Abstract: This article reconsiders the rhetorical legacy of the Association of Southern Women for the Prevention of Lynching, a Southern postbellum organizing group, in light of emerging scholarship on cultural rhetorics and critical whiteness studies as well as popular critiques of white womanhood by women of color writing online. Using cultural rhetorics methodologies of constellating, critical reflexivity, and affirmative hyperlinking, the author articulates white women’s rhetorical practices of appropriation, exclusion, and tokenism, locating these practices both in the archival records of the ASWPL as well as in contemporary rhetorical scholarship on the group. By returning to the archives of the group’s founder, Jessie Daniel Ames, the article shows that the founding of the ASWPL was an explicitly segregationist act and critiques appraisals of the group as successful at ending lynching. The article advocates situating the group’s legacy within richer histories of Black women’s anti-lynching activism and taking up the call made by digital writers of color to include white appropriation and erasure in discussions of fair use, intellectual property, and plagiarism.
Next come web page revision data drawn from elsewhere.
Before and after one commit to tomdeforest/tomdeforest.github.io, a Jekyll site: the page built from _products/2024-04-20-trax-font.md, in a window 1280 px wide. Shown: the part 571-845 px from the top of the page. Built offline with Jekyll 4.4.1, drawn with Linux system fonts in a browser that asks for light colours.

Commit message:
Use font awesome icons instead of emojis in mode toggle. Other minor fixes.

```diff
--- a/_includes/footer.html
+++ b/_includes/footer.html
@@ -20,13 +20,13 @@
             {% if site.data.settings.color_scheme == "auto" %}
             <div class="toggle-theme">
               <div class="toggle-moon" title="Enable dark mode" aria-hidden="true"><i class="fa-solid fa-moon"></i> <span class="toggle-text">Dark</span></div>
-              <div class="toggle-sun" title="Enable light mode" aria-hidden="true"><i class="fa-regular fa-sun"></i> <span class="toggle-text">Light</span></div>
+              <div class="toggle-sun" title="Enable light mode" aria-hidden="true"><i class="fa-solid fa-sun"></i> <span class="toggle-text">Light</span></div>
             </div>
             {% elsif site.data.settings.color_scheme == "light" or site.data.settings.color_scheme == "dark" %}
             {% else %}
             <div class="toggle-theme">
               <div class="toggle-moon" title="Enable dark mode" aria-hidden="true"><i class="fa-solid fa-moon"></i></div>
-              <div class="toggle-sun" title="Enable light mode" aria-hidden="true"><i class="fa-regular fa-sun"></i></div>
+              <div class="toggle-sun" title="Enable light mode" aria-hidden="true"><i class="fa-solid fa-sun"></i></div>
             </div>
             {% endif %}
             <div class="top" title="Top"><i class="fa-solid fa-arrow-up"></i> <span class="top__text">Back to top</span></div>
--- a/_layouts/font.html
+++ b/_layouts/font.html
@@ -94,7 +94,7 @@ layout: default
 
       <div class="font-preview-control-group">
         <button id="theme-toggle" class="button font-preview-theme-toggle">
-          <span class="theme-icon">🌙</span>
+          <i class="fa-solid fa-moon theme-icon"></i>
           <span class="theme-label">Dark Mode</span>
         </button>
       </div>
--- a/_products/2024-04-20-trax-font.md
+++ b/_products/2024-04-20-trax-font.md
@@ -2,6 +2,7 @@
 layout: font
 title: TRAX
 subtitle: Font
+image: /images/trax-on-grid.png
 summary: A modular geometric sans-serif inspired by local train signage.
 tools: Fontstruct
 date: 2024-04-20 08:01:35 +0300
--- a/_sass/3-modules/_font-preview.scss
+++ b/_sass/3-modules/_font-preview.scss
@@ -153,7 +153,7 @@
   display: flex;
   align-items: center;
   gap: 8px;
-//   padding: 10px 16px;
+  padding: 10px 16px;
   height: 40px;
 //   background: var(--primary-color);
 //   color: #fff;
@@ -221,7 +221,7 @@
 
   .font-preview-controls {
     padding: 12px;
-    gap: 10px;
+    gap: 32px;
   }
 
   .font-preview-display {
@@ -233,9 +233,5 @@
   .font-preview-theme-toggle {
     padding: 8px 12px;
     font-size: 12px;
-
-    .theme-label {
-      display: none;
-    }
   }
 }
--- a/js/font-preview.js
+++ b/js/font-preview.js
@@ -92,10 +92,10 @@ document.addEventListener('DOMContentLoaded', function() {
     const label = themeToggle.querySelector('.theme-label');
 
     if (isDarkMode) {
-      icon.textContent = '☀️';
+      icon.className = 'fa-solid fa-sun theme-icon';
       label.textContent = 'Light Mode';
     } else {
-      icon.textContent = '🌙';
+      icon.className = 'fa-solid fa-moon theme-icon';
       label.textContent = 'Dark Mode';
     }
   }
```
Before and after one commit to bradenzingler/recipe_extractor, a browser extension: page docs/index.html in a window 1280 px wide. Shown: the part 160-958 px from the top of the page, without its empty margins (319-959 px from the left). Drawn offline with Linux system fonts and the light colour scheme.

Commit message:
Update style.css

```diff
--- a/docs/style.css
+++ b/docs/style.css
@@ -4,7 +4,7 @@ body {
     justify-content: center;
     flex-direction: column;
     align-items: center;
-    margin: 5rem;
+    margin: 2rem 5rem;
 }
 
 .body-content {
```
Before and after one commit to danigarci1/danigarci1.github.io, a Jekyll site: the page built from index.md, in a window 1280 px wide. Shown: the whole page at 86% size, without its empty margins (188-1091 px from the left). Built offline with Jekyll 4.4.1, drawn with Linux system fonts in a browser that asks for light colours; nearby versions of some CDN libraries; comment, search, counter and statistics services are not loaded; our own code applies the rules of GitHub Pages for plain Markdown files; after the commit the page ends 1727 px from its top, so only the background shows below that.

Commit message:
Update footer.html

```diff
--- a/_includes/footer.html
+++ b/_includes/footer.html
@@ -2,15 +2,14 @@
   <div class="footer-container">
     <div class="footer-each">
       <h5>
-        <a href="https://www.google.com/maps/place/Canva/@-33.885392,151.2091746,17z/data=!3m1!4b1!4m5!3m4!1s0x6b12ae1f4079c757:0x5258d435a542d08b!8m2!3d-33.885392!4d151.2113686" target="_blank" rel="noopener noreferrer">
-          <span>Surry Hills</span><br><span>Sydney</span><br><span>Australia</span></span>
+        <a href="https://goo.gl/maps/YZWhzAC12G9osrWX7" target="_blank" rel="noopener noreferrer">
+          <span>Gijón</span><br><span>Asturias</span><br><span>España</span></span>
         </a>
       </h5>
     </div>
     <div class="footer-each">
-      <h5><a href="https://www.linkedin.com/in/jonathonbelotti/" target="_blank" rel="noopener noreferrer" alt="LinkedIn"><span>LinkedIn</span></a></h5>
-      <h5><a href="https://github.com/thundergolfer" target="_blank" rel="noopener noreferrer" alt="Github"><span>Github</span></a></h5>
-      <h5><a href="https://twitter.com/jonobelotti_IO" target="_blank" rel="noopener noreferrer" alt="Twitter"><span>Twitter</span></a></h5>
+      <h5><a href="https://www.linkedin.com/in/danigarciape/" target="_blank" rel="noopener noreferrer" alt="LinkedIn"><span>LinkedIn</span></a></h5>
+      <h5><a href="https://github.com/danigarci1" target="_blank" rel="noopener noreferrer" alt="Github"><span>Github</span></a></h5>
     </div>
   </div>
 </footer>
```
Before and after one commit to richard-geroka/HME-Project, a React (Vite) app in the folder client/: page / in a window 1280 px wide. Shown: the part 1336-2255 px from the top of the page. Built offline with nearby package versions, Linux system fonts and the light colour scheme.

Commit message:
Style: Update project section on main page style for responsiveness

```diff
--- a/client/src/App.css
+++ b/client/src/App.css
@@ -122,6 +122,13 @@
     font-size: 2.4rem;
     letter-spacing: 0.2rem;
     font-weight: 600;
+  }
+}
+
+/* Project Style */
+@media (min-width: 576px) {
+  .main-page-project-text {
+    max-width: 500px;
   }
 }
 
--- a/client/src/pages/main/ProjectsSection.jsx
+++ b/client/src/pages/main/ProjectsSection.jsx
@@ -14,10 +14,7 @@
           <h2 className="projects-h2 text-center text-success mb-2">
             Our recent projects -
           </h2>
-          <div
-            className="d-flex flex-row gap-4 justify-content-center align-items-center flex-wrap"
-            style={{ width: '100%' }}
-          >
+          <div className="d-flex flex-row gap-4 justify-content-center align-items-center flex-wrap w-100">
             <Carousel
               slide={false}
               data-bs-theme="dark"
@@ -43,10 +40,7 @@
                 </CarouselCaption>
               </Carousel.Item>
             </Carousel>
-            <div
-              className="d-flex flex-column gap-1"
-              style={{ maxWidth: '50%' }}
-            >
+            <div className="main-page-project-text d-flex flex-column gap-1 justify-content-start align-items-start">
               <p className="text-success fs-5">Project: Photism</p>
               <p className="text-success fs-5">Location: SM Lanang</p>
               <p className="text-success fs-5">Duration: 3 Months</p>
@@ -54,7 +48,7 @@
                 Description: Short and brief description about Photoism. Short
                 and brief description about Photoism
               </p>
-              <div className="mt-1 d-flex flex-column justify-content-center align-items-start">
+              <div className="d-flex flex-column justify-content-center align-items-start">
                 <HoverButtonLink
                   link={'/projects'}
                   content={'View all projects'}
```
Keywords: whiteness, white feminism, critical race theory, cultural rhetorics, fair use, ASWPL